Entries shown |
================

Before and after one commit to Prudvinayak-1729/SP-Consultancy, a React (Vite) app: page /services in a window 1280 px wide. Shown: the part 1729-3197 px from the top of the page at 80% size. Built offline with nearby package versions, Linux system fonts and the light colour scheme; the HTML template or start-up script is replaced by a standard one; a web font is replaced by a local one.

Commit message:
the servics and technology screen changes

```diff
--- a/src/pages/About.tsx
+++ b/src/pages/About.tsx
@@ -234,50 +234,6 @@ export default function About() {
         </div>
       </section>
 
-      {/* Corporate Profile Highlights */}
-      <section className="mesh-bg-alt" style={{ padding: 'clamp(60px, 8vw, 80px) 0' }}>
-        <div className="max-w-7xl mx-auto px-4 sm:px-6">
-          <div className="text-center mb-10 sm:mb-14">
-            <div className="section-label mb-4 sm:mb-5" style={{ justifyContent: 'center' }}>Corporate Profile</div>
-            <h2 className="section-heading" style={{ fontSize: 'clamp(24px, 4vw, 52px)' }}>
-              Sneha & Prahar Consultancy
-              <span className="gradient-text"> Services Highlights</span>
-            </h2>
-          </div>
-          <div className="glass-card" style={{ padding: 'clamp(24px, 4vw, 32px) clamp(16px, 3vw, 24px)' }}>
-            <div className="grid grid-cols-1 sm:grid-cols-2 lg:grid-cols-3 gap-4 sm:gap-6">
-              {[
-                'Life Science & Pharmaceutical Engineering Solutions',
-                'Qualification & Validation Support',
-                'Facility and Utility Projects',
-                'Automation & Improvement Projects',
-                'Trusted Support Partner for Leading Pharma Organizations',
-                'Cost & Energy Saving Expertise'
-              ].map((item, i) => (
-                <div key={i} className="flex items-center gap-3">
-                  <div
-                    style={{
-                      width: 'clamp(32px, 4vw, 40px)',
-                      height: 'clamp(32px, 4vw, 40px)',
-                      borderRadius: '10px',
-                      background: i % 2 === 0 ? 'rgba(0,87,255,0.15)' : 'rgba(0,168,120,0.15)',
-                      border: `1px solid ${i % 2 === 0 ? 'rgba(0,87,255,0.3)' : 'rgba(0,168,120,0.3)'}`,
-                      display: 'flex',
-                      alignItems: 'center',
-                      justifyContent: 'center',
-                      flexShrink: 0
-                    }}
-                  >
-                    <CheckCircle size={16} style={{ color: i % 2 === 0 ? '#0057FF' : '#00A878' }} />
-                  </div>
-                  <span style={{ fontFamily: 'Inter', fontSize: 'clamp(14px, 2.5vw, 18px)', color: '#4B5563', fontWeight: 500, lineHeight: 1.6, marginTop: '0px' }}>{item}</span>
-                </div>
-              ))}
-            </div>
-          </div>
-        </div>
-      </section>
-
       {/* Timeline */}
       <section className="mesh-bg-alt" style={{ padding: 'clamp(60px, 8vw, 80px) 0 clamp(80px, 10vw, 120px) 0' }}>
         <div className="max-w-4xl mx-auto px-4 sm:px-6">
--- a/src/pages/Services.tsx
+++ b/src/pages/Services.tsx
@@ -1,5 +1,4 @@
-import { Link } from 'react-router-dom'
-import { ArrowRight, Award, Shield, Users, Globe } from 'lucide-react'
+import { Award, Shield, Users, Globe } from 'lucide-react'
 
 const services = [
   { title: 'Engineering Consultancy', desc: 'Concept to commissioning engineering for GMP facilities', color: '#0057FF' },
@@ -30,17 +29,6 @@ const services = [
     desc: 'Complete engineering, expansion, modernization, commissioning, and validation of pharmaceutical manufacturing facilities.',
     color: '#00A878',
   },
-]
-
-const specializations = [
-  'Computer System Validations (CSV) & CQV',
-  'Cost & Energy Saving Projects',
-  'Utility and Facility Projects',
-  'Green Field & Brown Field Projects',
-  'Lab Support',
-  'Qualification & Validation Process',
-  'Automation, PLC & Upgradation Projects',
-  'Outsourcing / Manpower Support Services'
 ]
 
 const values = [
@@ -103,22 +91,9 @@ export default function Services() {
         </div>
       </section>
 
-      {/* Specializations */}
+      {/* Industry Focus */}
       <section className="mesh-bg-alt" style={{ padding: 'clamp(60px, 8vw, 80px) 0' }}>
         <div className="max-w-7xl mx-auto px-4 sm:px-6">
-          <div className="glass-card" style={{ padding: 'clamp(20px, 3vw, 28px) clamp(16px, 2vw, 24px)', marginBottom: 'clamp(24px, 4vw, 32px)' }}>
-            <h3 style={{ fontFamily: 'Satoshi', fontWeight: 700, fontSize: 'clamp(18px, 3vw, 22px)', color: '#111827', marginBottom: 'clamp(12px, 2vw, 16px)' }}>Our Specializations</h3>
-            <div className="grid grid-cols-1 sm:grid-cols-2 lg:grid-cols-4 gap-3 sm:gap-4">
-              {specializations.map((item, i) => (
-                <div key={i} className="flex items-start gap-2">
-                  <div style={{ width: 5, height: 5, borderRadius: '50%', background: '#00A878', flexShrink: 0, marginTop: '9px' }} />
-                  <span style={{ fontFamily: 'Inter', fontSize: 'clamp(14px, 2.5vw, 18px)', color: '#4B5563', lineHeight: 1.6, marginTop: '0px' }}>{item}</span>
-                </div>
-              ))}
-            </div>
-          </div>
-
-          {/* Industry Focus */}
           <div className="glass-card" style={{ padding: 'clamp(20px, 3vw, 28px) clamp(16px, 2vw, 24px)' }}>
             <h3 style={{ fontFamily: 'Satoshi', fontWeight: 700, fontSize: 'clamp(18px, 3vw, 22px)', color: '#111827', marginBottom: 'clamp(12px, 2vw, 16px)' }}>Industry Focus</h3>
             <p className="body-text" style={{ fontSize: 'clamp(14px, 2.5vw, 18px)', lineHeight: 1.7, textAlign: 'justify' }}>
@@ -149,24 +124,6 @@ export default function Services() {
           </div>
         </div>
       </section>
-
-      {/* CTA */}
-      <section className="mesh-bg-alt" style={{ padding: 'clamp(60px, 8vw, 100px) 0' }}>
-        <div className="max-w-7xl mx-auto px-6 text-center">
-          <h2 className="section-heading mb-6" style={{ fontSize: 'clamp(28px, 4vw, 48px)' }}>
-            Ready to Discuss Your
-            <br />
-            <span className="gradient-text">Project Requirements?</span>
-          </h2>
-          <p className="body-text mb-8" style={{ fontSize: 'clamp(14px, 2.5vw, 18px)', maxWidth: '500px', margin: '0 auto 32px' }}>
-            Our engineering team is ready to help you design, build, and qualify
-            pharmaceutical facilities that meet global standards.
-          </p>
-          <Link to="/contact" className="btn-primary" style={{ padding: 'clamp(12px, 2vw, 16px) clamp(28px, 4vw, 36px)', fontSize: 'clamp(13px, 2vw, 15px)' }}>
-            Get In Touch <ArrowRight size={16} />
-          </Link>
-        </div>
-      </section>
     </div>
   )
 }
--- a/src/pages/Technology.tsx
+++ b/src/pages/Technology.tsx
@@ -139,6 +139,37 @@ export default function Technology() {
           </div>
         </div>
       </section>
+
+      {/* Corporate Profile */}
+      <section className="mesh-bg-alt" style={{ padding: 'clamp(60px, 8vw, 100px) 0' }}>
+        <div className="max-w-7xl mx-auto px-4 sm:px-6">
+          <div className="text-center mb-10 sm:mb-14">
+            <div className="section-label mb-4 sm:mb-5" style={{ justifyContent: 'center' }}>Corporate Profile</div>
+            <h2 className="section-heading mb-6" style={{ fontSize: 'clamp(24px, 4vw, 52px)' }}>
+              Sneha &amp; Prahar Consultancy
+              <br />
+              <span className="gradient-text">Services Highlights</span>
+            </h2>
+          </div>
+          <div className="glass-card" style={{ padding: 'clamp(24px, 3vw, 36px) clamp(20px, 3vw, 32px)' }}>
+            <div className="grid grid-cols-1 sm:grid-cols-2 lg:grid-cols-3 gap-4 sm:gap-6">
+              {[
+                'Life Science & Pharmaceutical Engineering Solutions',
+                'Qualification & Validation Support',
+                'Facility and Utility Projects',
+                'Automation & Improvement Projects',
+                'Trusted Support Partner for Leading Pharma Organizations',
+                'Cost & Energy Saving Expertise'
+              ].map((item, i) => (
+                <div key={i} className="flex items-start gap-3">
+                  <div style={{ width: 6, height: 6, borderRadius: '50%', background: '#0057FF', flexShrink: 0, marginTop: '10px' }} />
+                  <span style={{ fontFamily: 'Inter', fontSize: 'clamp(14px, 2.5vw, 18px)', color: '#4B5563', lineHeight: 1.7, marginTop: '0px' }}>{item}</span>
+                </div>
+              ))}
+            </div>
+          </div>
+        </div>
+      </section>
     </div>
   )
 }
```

================

Problem to solve |
Work out how many lines in the records above contain the word "Automation". State only that number.

Response |
3